Line by line, print the records exactly, and keep images out of the copy.
### Data to process ###
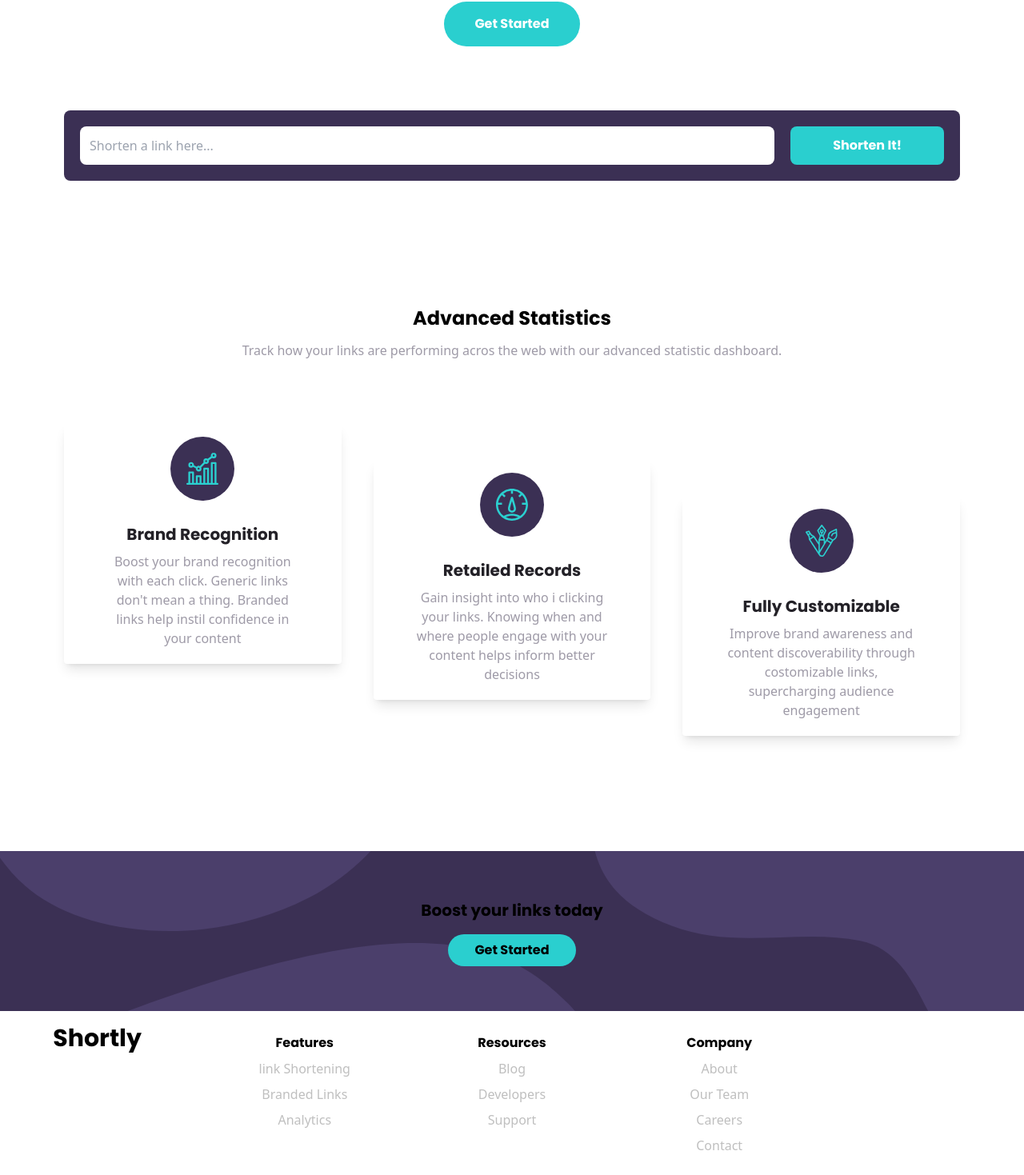
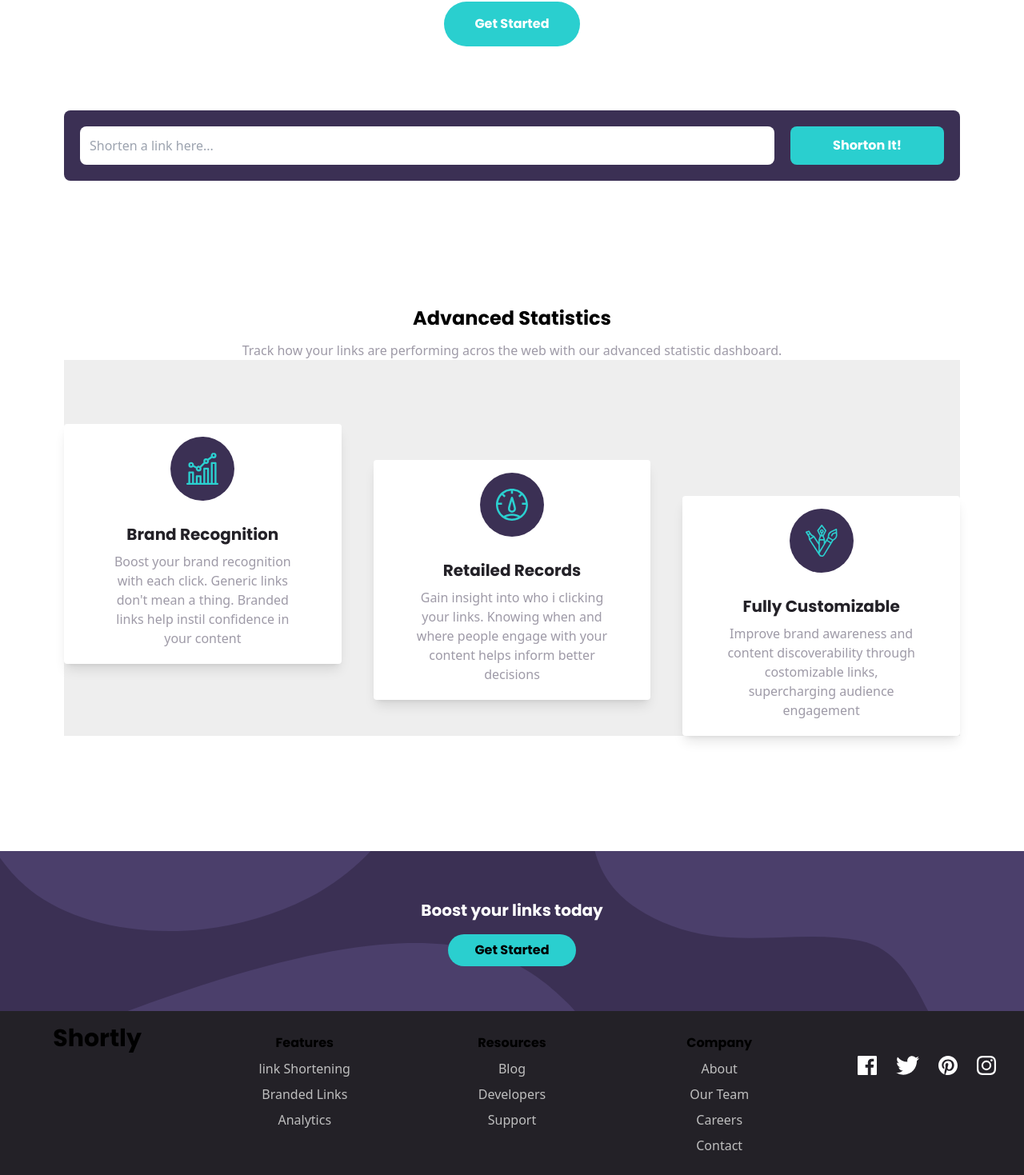
Before and after one commit to Zeddnyx/urlShortly, a React (Vite) app: page / in a window 1280 px wide. Shown: the part 411-1880 px from the top of the page at 80% size. Built offline with nearby package versions, Linux system fonts and the light colour scheme.

Commit message:
update footer and nav

```diff
--- a/src/page/Footer.jsx
+++ b/src/page/Footer.jsx
@@ -61,10 +61,10 @@ const img = 'w-full h-60 bg-darkViolet xl:hidden'
 const img2 = 'w-full h-[200px] hidden bg-darkViolet xl:flex'
 
 const divtextjmg = 'absolute flex flex-col items-center gap-4 font-pop text-center w-full -my-40 xl:-my-[140px]'
-const h1 = 'text-xl'
+const h1 = 'text-xl text-[#fff]'
 const btn = 'py-2 bg-cyan rounded-full w-40 outline-none'
 
-const footer = 'py-4 grid text-center bg-verDarkViolet'
+const footer = 'py-4 grid text-center bg-veryDarkViolet'
 const divFooter = 'grid gap-4 xl:grid-cols-5'
 const footerH1 = 'font-pop text-3xl'
 
--- a/src/page/Home.jsx
+++ b/src/page/Home.jsx
@@ -20,7 +20,7 @@ export default function Home() {
 
     <form className={form} onSubmit={handleForm}>
       <input className={input} type="text" placeholder='Shorten a link here...' />
-      <button className={btnInput} type="submit">Shorten It!</button>
+      <button className={btnInput} type="submit">Shorton It!</button>
     </form>
   </header>
 }
--- a/src/page/InfoStatistic.jsx
+++ b/src/page/InfoStatistic.jsx
@@ -45,7 +45,7 @@ const section = 'mt-36 text-center items-center flex flex-col'
 const h1 = 'font-pop text-2xl my-3'
 const article = 'px-3 text-grayViolet'
 
-const parentCard = 'grid grid-cols-1 xl:grid-cols-3 xl:gap-10 xl:h-[470px]'
+const parentCard = 'grid grid-cols-1 xl:grid-cols-3 xl:gap-10 xl:h-[470px] bg-[#eee]'
 const card = 'bg-[#fff] mt-20 rounded shadow-lg grid grid-cols-1 w-full place-items-center text-center'
 const divImg = 'bg-darkViolet mt-4 rounded-full p-5 w-20'
 
--- a/src/page/Nav.jsx
+++ b/src/page/Nav.jsx
@@ -45,7 +45,7 @@ export default function Nav() {
 }
 
 const navbar = 'px-5 z-50 grid'
-const div = 'w-full top-0 left-0 fixed flex justify-between px-5 items-center py-3 bg-[#eee]'
+const div = 'w-full top-0 left-0 fixed flex justify-between px-5 items-center py-3 bg-[#fff]'
 
 const menu = 'text-gray md:hidden'
-const ulMobile = 'md:hidden mt-20 z-40 fixed self-center w-[90%] flex flex-col gap-5 bg-darkViolet rounded-xl text-center py-10'
+const ulMobile = 'md:hidden mt-20 z-40 fixed top-20 w-[90%] flex flex-col gap-5 bg-darkViolet rounded-xl text-center py-10'
```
###
## Reply to the exercise
Before and after one commit to Zeddnyx/urlShortly, a React (Vite) app: page / in a window 1280 px wide. Shown: the part 411-1880 px from the top of the page at 80% size. Built offline with nearby package versions, Linux system fonts and the light colour scheme.

Commit message:
update footer and nav

```diff
--- a/src/page/Footer.jsx
+++ b/src/page/Footer.jsx
@@ -61,10 +61,10 @@ const img = 'w-full h-60 bg-darkViolet xl:hidden'
 const img2 = 'w-full h-[200px] hidden bg-darkViolet xl:flex'
 
 const divtextjmg = 'absolute flex flex-col items-center gap-4 font-pop text-center w-full -my-40 xl:-my-[140px]'
-const h1 = 'text-xl'
+const h1 = 'text-xl text-[#fff]'
 const btn = 'py-2 bg-cyan rounded-full w-40 outline-none'
 
-const footer = 'py-4 grid text-center bg-verDarkViolet'
+const footer = 'py-4 grid text-center bg-veryDarkViolet'
 const divFooter = 'grid gap-4 xl:grid-cols-5'
 const footerH1 = 'font-pop text-3xl'
 
--- a/src/page/Home.jsx
+++ b/src/page/Home.jsx
@@ -20,7 +20,7 @@ export default function Home() {
 
     <form className={form} onSubmit={handleForm}>
       <input className={input} type="text" placeholder='Shorten a link here...' />
-      <button className={btnInput} type="submit">Shorten It!</button>
+      <button className={btnInput} type="submit">Shorton It!</button>
     </form>
   </header>
 }
--- a/src/page/InfoStatistic.jsx
+++ b/src/page/InfoStatistic.jsx
@@ -45,7 +45,7 @@ const section = 'mt-36 text-center items-center flex flex-col'
 const h1 = 'font-pop text-2xl my-3'
 const article = 'px-3 text-grayViolet'
 
-const parentCard = 'grid grid-cols-1 xl:grid-cols-3 xl:gap-10 xl:h-[470px]'
+const parentCard = 'grid grid-cols-1 xl:grid-cols-3 xl:gap-10 xl:h-[470px] bg-[#eee]'
 const card = 'bg-[#fff] mt-20 rounded shadow-lg grid grid-cols-1 w-full place-items-center text-center'
 const divImg = 'bg-darkViolet mt-4 rounded-full p-5 w-20'
 
--- a/src/page/Nav.jsx
+++ b/src/page/Nav.jsx
@@ -45,7 +45,7 @@ export default function Nav() {
 }
 
 const navbar = 'px-5 z-50 grid'
-const div = 'w-full top-0 left-0 fixed flex justify-between px-5 items-center py-3 bg-[#eee]'
+const div = 'w-full top-0 left-0 fixed flex justify-between px-5 items-center py-3 bg-[#fff]'
 
 const menu = 'text-gray md:hidden'
-const ulMobile = 'md:hidden mt-20 z-40 fixed self-center w-[90%] flex flex-col gap-5 bg-darkViolet rounded-xl text-center py-10'
+const ulMobile = 'md:hidden mt-20 z-40 fixed top-20 w-[90%] flex flex-col gap-5 bg-darkViolet rounded-xl text-center py-10'
```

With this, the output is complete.